Here in the UK, we have what is generally regarded to be the toughest training for journalists in the world.
One of the requirements of the NCTJ (National Council for the Training of Journalists) is to learn Teeline Shorthand, up to 100 words a minute. If you don’t get your 100 words, you haven’t really passed.
There’s quite a bit of debate about whether or not we need to learn it any more. Those of us with the ability to write in shorthand find it invaluable, and those without it don’t think they’re missing out. Even I have to concede, American journalists are pumping out really great work, and shorthand has been missing as a core requirement for almost two generations.
Though I still highly recommend learning shorthand for a variety of reasons, (not least of all because it demonstrates a dedication to the field: a way of showing that you really want to be a journalist, not just someone who wants to get on TV/radio/your name in print), maybe there is one thing more relevant to a modern journalist that could be the new mandatory requirement: markdown.
I write in markdown all the time, and it’s really easy to use. In fact, there’s a good chance you know markdown even if you’ve never heard of it before.
Markdown is a useful tool for writing essentially raw text files, with a few little connotations that signify basic formatting. So putting some words *between two asterisks like this* signifies italics, putting words **between two asterisks like this** signifies bold, etc.
There’s also easy formats for headers, embedded photos, and hyperlinks. Once you’ve written in markdown, there’s a ton of free or cheap apps that convert it to full-blown HTML.
Why is this relevant to a 21st century journalist? Well, most journalists spend a not insignificant chunk of their time in CMS these days. That’s Content Management Systems, which is a fancy word for website back-ends like WordPress, and other more specialised systems. Every time you want to add a blog post or a new news story, you often write on your phone, tablet (I’m writing this post on my iPad) or computer, using a variety of applications, one of the big-daddies is of course Microsoft’s Word.
Then you can paste your article into the CMS page, click save and you’re done!
Except you rarely are done. Especially if you’ve written in Word, the funny formatting in that app can cause all sorts of headaches. If the journalist prefers to write in a particular font say, or a specific font size, that can translate into the page of the website, making it look totally out of style and step with the website’s visual design. Repairing it – and adding the hyperlinks and embedded images by too – is a subeditors nightmare.
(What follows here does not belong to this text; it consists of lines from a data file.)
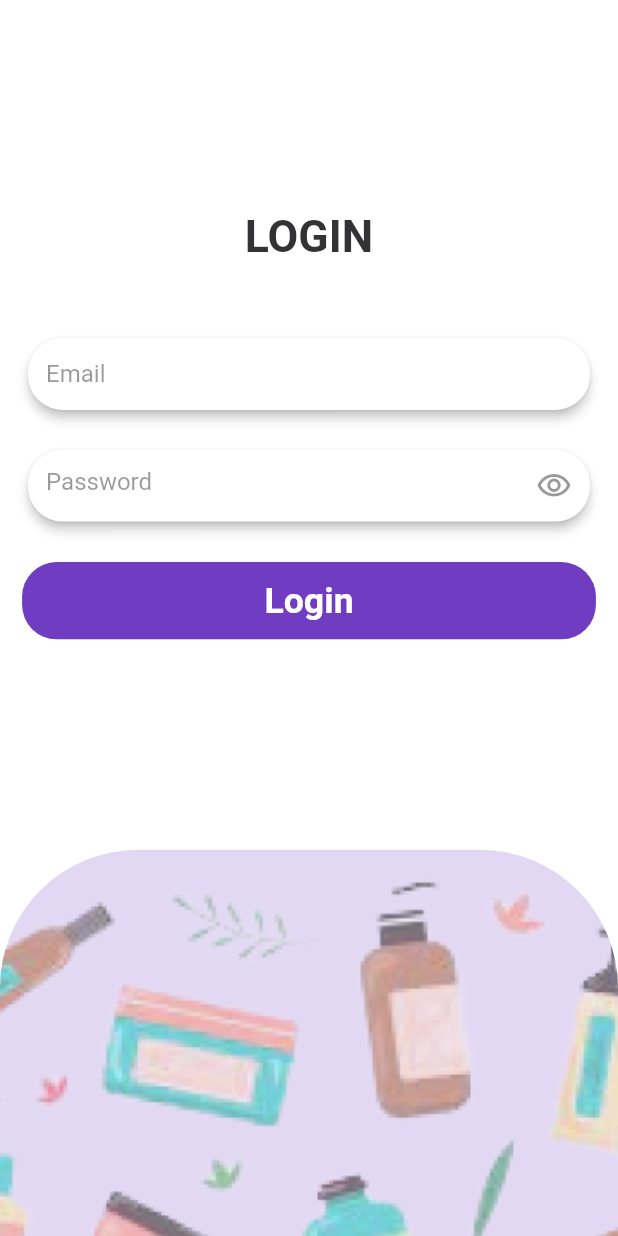
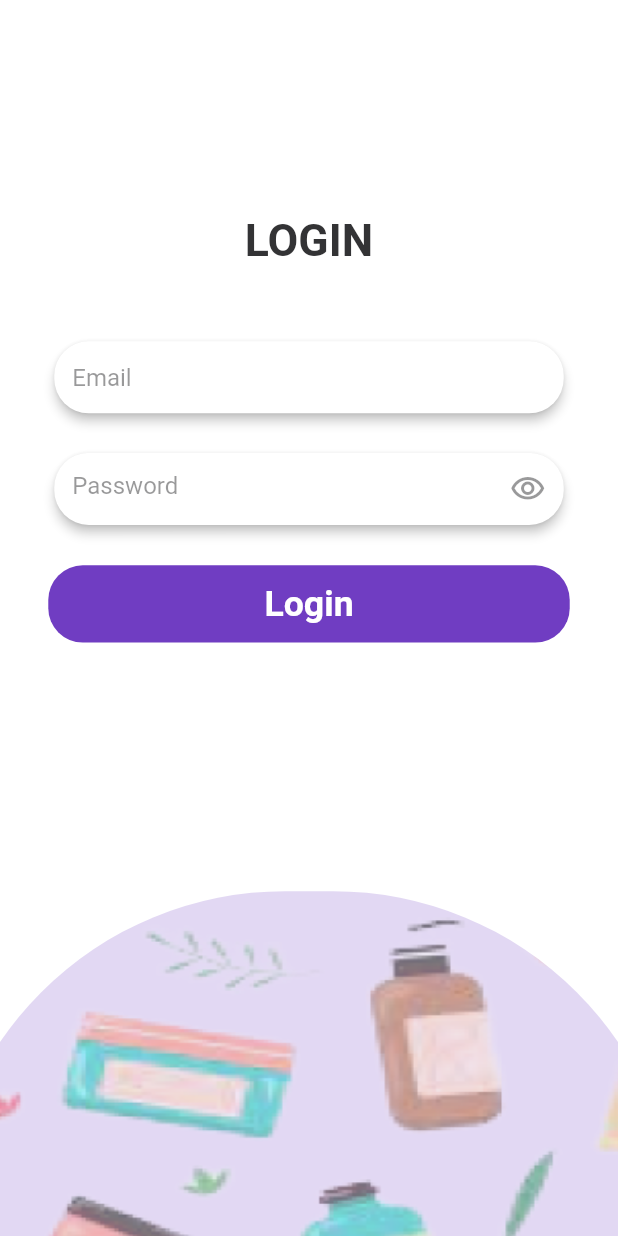
Before and after one commit to omar201999/expired_app, a Flutter app: the screen it shows after launch, on a phone screen of 412 x 824 dp. Run offline on Flutter 3.47's test engine with Material 2 defaults, Android fonts, the phone set to English and light mode, and no system bars; our stand-ins replace bloc, dio, flutter_bloc, flutter_easyloading, flutter_screenutil, fluttertoast and 2 more; missing offline and left inert: qr_code_scanner.

Commit message:
update login screen

```diff
--- a/lib/presentation/view/login_view.dart
+++ b/lib/presentation/view/login_view.dart
@@ -31,16 +31,16 @@ class LoginView extends StatelessWidget {
         }
       },
       builder: (context, state) {
-        return Scaffold(
+        return Stack(
+          children: [
+            Scaffold(
               body: Column(
-            mainAxisAlignment: MainAxisAlignment.center,
                 children: [
-              Expanded(
-                child: Center(
-                  child: Form(
+                  SizedBox(height:120.h),
+                  Form(
                     key: formKey,
                     child: Padding(
-                      padding:  EdgeInsets.all(16.r),
+                      padding:  EdgeInsets.all(35.r),
                       child: Column(
                         mainAxisAlignment: MainAxisAlignment.center,
                         children: [
@@ -100,19 +100,24 @@ class LoginView extends StatelessWidget {
                       ),
                     ),
                   ),
+
+                ],
               ),
             ),
-              Container(
-                width: MediaQuery.of(context).size.width,
+            Positioned(
+              bottom: 0,
+              right: -40.w,
+              left: -40.w,
+              child: Container(
+              height: 250.h,
               clipBehavior: Clip.antiAliasWithSaveLayer,
               decoration: BoxDecoration(
-                  borderRadius: BorderRadius.only(topLeft: Radius.circular(100.r),topRight:Radius.circular(100.r), ),
+                borderRadius: BorderRadius.only(topLeft: Radius.circular(500.r),topRight:Radius.circular(500.r), ),
                 color: const Color(0xFFE2D8F3),
               ),
               child: Image.asset(AssetsManager.loginImage,fit: BoxFit.fill,),
-              ),
+            ),)
           ],
-          ),
         );
       },
     );
```
Also changed, not shown: pubspec.lock. Lines whose indentation alone changed are shown as unchanged.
So what options does a journalist have? Well, we could write in raw text. Certainly no formatting issues there, but unfortunately it won’t allow you to add emboldened text, headers, links, etc.
So we could all use HTML – but that might take time for many journalists and creative-types to learn, and a simple mistake in the coding could end up causing more problems than copy-and-pasting Microsoft Word’s text into the CMS in the first place.
So that leaves markdown. Simple to learn, easy to apply, you can do it in any word processing app (yes, including Word), and there’s even dirt-cheap apps that allow you see the effects of your markdown as you write (like Byword, which I’m writing this on right now. Using markdown).
It’s 2014. Journalists are all having to get to grips with content management sites now. For me, markdown makes putting things on so much easier, allowing you to concentrate on your content, and less on formatting issues.